Labour is promising to create a system of “victim payback boards” in a drive to restore public confidence in community sentences for anti-social behaviour if it gains power at the next election.
Party leader Sir Keir Starmer said it would put communities and victims “at the heart” of how offenders repay society.
Under Labour’s plans, locally appointed community and victim payback boards will be given a role in deciding what unpaid work offenders must undertake, such as removing graffiti, clearing wasteland or redecorating community centres.
Data will be published locally on the nature of the offenders and the unpaid work they have been required to do, so communities and victims can see justice is being served and offenders are paying back for their crimes.
The party said the boards would be drawn from representatives of local Safer Neighbourhood boards, nominated community members, victims’ representatives, and professionals who live or work in the area.
They will operate – with guidance from the criminal justice system and local authorities – through existing local infrastructure at no additional cost and create a new level of involvement for community leaders.
Sir Keir said: “After 12 years of Conservative government, which has seen record criminal case delays, police officers disappearing from our streets, police station closures and court sell-offs, communities have no faith that the criminal justice system is keeping their communities safe from crime.
“Community payback can stop more serious reoffending, but judges have stopped handing it out because this soft-on-crime Conservative Government cannot be trusted to make sure offenders pay back for their crimes.

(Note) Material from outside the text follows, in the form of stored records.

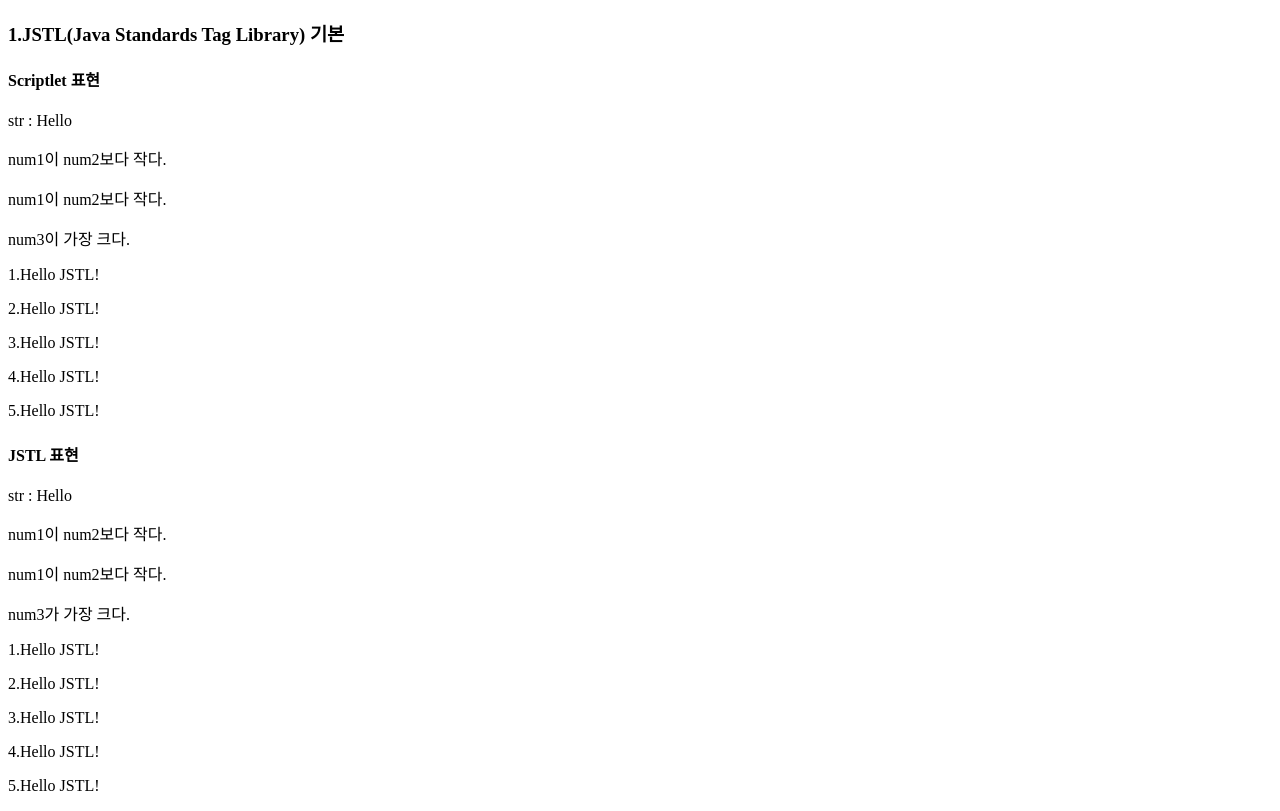
Repository: donghobu/JSP
Page: http://localhost/Ch12/12-1.jsp
The author's editor kept a copy of each file at every save. The page is drawn from the files as they stood at one save, then again after a run of saves.
The browser window is 1280 px wide. The pictures show the whole page.
The page is served by Tomcat 9.

Above is the page before, as saved 2020-07-13 02:43:42.

After the next 3 saves:
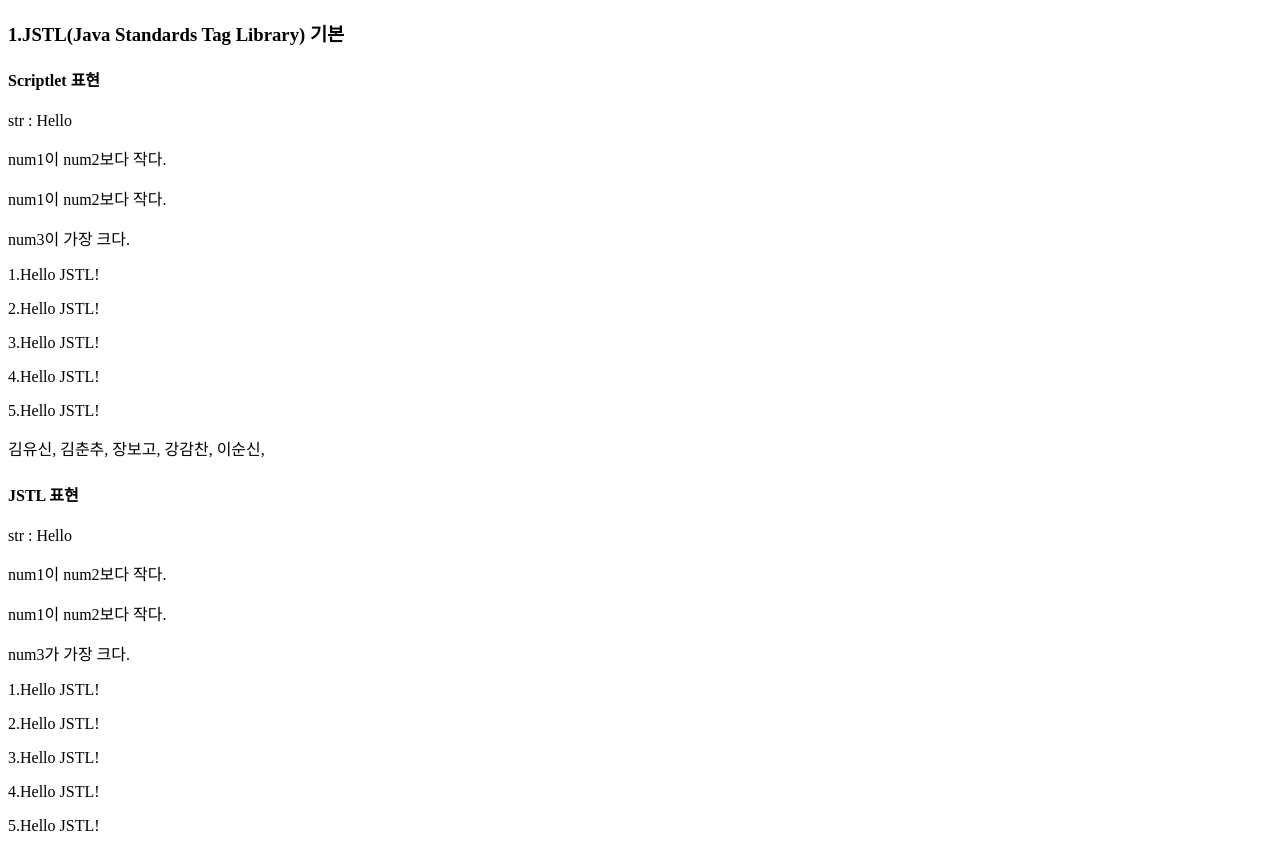
The 3 saves are shown as one change because 1 did not build or start and some came seconds apart.
The last was saved 57 s later.
--- a/Ch12/WebContent/12-1.jsp
+++ b/Ch12/WebContent/12-1.jsp
@@ -40,7 +40,11 @@
 			out.println("<p>"+i+".Hello JSTL!</p>");
 		}
 
-		String[] person= {"김유신", "김춘추", "장보고", "강감찬", "이순신"};
+		String[] people = {"김유신", "김춘추", "장보고", "강감찬", "이순신"};
+
+		for(String person : people){
+			out.print(person+", ");
+		}
 	%>
 
 	<h4>JSTL 표현</h4>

“Labour will put security at the heart of its contract with the British people. We’ll put communities and victims at the heart of how offenders repay society and make sure justice is being seen to be delivered locally.”